He was a spectacular product, a very winning brand, and as long as he kept protesting his innocence and a shred of doubt persisted, anyone remotely associated with him continued to profit. Trek Bicycle doubled its sales, Nike washed away the memories of its sweatshop scandals, his teammates shared the profits from his victories, and his foundation pulled in hundreds of millions in charitable donations. The rest of us profited in more subtle ways. In the dark days that followed the 9/11 terrorist attacks, Armstrong was a living American myth, the troubled and cocky natural who fought testicular cancer and came back to win the hardest sports event in the world seven times in a row. Seven times in a row! It was a resurrection, a modern miracle. He appeared on Wheaties boxes, starred in those iconic Nike ads, presented a bike to Bill Clinton at the White House, hung out with Bono and Sean Penn, dated Sheryl Crow and Kate Hudson, and wrote a best-selling memoir calledIt’s Not About the Bike that inspired cancer patients like nothing had ever inspired them before. He replaced the phrase “cancer victim” with “cancer survivor” and made it so hip to wear a yellow Livestrong bracelet, ninety million of them sold at a dollar apiece. John Kerry wore one on the campaign trail. John McCain talked about cancer at a Livestrong event. There was serious talk about a campaign for governor of Texas.

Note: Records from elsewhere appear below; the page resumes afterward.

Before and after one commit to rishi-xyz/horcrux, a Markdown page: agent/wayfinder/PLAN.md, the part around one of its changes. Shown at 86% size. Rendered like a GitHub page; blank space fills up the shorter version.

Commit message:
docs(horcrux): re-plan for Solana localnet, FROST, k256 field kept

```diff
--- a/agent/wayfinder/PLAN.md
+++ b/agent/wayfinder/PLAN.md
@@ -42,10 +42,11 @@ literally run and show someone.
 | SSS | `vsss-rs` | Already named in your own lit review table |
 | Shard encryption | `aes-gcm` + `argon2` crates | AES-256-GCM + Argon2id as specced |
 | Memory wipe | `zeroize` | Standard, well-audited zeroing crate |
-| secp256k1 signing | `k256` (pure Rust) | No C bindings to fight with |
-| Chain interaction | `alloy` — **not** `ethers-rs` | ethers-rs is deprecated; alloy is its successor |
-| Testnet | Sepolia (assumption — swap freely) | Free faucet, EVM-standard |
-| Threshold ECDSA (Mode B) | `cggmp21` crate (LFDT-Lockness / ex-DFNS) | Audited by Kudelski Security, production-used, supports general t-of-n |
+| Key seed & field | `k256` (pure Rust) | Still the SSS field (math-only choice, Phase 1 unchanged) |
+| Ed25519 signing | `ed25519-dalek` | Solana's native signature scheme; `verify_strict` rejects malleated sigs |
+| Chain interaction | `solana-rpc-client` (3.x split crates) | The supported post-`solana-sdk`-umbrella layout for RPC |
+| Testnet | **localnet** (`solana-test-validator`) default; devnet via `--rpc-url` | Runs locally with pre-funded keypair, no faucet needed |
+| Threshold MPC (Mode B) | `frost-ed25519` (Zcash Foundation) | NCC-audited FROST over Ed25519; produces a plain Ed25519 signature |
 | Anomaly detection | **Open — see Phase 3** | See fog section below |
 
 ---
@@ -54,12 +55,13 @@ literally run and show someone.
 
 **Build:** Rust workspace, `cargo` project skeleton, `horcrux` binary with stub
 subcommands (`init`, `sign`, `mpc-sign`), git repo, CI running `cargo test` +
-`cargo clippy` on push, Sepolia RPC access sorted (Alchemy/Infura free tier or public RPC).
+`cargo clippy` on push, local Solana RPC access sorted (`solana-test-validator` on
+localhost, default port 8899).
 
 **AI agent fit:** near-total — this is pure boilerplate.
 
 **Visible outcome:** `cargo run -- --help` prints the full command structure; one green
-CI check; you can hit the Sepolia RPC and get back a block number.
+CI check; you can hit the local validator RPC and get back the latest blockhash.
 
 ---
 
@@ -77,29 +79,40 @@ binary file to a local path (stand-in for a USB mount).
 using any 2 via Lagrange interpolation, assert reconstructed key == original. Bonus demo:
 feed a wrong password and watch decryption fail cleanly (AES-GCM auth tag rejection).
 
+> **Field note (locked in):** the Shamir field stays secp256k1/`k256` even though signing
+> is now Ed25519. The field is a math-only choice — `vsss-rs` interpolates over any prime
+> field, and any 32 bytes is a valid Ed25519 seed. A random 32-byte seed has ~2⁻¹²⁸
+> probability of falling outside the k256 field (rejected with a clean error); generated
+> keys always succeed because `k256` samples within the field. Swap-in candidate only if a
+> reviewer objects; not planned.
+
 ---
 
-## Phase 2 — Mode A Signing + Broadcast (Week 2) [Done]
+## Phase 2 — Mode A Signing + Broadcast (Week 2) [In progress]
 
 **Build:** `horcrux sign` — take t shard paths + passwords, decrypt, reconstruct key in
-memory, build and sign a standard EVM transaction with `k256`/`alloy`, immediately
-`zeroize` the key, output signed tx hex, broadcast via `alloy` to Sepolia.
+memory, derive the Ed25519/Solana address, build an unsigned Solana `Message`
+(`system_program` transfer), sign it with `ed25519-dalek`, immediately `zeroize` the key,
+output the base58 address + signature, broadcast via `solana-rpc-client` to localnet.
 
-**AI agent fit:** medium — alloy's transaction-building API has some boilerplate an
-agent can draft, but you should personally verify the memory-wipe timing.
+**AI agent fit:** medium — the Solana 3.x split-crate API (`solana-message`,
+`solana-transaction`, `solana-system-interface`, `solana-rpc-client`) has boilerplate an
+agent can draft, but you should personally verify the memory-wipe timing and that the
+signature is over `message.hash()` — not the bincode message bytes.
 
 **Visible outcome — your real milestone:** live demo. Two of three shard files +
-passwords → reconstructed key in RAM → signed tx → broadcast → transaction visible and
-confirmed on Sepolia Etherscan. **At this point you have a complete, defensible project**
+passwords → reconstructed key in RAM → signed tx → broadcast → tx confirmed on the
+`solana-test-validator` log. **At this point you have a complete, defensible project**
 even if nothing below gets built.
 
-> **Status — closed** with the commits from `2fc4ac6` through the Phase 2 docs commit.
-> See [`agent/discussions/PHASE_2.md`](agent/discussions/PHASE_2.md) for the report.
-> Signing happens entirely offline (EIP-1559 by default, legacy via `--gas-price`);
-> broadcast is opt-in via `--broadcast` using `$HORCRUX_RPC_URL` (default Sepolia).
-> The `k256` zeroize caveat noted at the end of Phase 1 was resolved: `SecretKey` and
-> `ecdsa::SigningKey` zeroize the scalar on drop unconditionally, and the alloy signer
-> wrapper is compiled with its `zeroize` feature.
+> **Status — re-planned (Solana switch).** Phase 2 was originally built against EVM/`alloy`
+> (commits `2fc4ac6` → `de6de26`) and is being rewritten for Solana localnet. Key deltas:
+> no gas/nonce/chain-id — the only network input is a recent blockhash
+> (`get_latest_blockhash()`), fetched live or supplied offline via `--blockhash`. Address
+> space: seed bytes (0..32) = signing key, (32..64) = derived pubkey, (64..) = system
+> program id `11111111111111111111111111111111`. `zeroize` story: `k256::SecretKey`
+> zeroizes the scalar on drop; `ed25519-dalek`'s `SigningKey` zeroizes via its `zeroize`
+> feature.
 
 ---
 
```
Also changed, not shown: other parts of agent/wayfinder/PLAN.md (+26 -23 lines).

Armstrong believed in this story as much as anybody. He came out of a shabby little Dallas suburb like a snarling dog, son of a scrappy teenage mother who still hasn’t forgiven the dirty looks of her classmates and a stepfather who cheated frequently and beat him with a fraternity paddle. “As bad as he says his childhood was,” one old friend says, “it was worse. And the lesson he took from that was that people will fuck you, and you have to fight for everything you get.” In sports, he transformed that lesson into a warrior’s code. “Did you ever hear about how when you stab somebody, it’s really personal?” one coach told him. “Well, a bike race is that kind of personal. Don’t kid yourself. It’s a knife fight.”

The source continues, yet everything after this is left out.